As a partially sighted person I sort of have my feet on both sides of the street since I use a screen reader as my primary mode of computer access but am still able to read print and get some visual cues.
Re loud restaurants, I can recall one in recent memory where the noise was at an unbelievable level. Thankfully, I was able to hear my nearest seatmates.
We were there supporting a fellow singer, who definitely had some serious competition with regard to a roomf full of loud conversation. Somehow, we were still able to hear him.
As a rule, though, NYC restaurants are really okay in terms of noise.
----- Original Message -----
From: "Mike Busboom" <mbusboom@xxxxxxxxx> To: <blindcooltech@xxxxxxxxxxxxx> Sent: Saturday, February 11, 2006 9:58 AM Subject: [bct] Re: Noise
Has anyone tried to keep up on what is being done (from a technological perspective) to isolate noise? I know nothing about it, but it would seem that people who have hearing impairments and blind people who can't tolerate high amounts of noise have convergent needs.
I am aware of technologies that are designed to direct "sound beams" that contain information to specific individuals in a crowd while others in the crowd hear nothing. Wouldn't it be great if you could use a similar technology to cancel specific noises while letting other sounds through?
Whenever I travel to the United States, I am amazed at the decibel level in many restaurants. When I asked someone who worked at a restaurant about this, she cited a statistic in which she alleged that restaurants kept the music at a level that ensured a higher turn-over of patrons. She said that the average patron could stand 71 minutes of music at a specific decibel level before getting up and leaving. I believe that we as blind people have a harder time in such places because we don't get the visual cues which often mitigate some of the negative effects of noisy environments.
My very best to all of you,

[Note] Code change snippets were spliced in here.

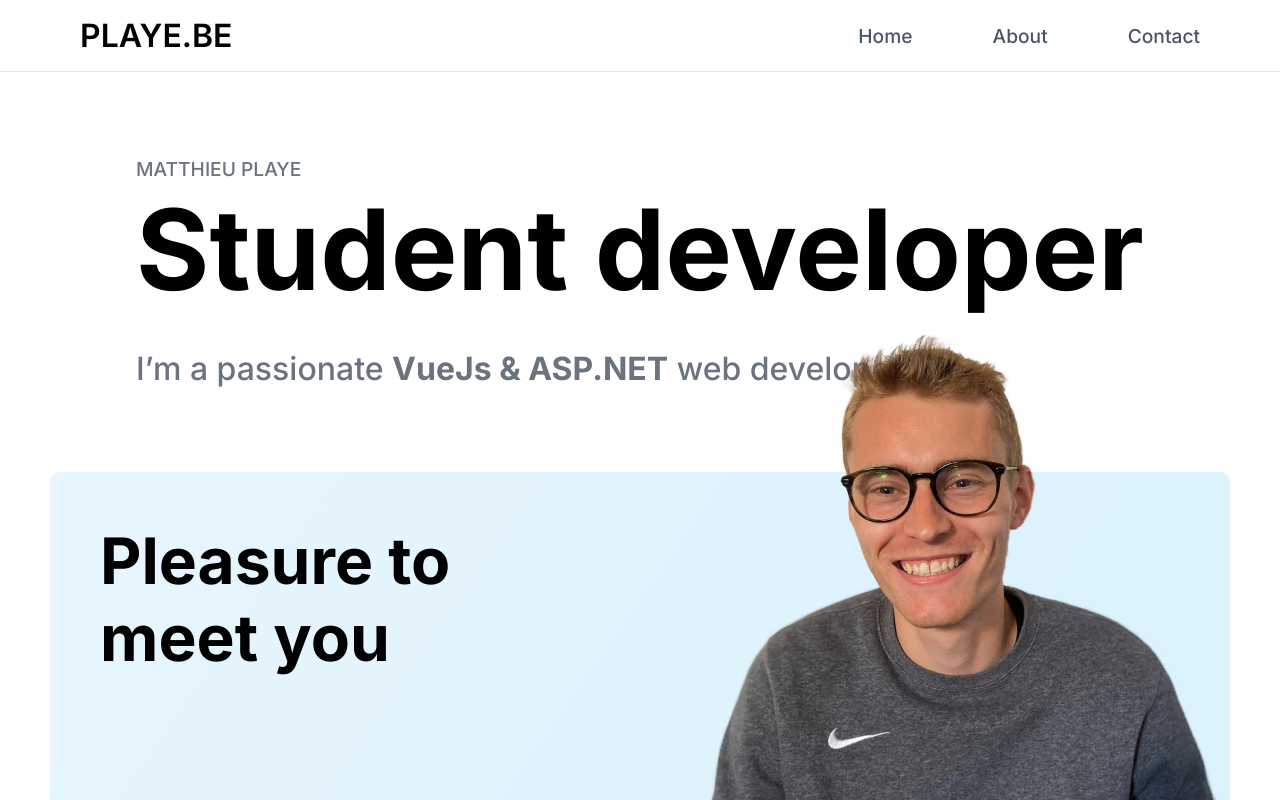
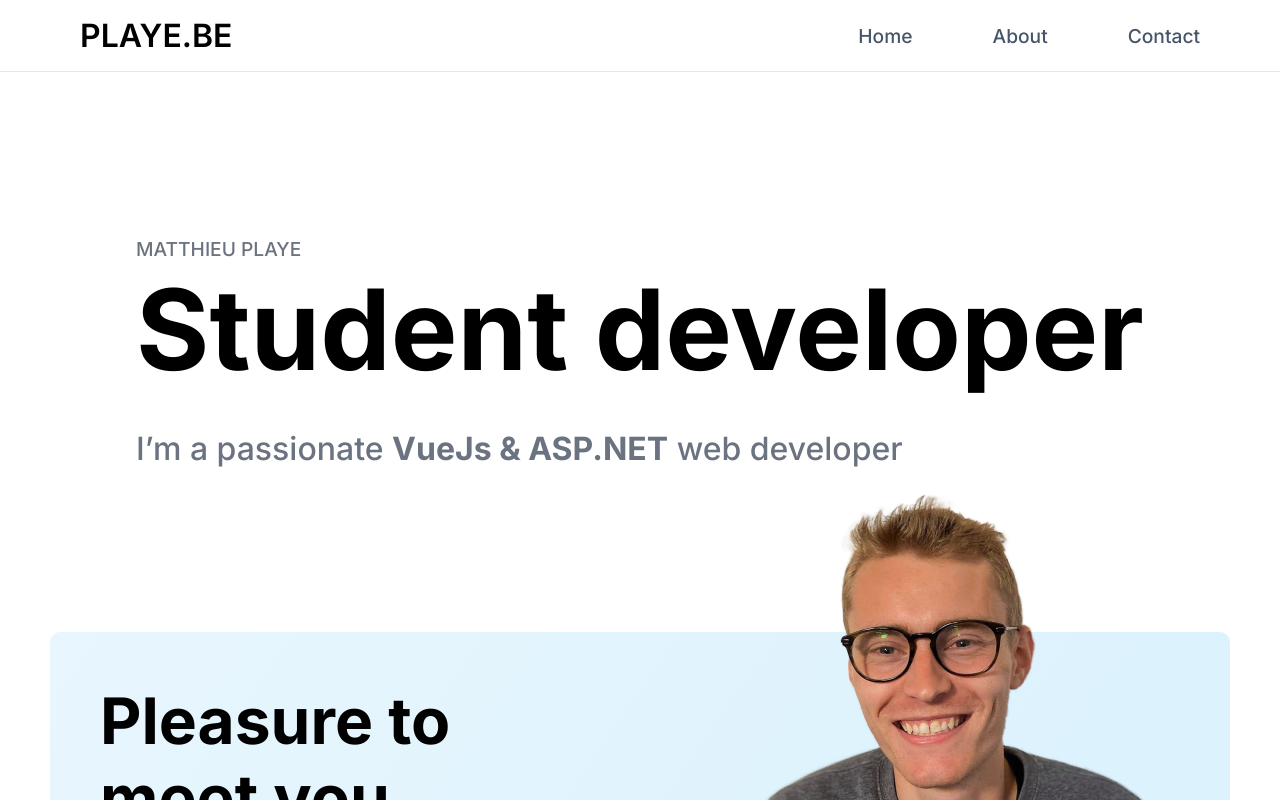
Before and after one commit to PlayeMatthieu/Portfolio, a Nuxt app: page / in a window 1280 px wide. Shown: the top 800 px of the page. Built offline with nearby package versions, Linux system fonts and the light colour scheme.

Commit message:
Tweak hero padding

```diff
--- a/assets/scss/components/_hero.scss
+++ b/assets/scss/components/_hero.scss
@@ -1,5 +1,5 @@
 .hero {
-  height: 30vh;
+  height: 50vh;
   width: 100vw;
   display: flex;
   justify-content: center;
@@ -10,7 +10,7 @@
   .hero-content {
     max-width: 1500px;
     margin: 0 auto;
-    padding: 2em;
+    padding: 5em;
   }
 
   .hero-text {
```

At 03:39 PM 11/02/2006, you wrote:Not only is it impossible to navigate in loud places, it hurts my ears big time--both then and pain continues for quite a while, even when it's quiet again. Beth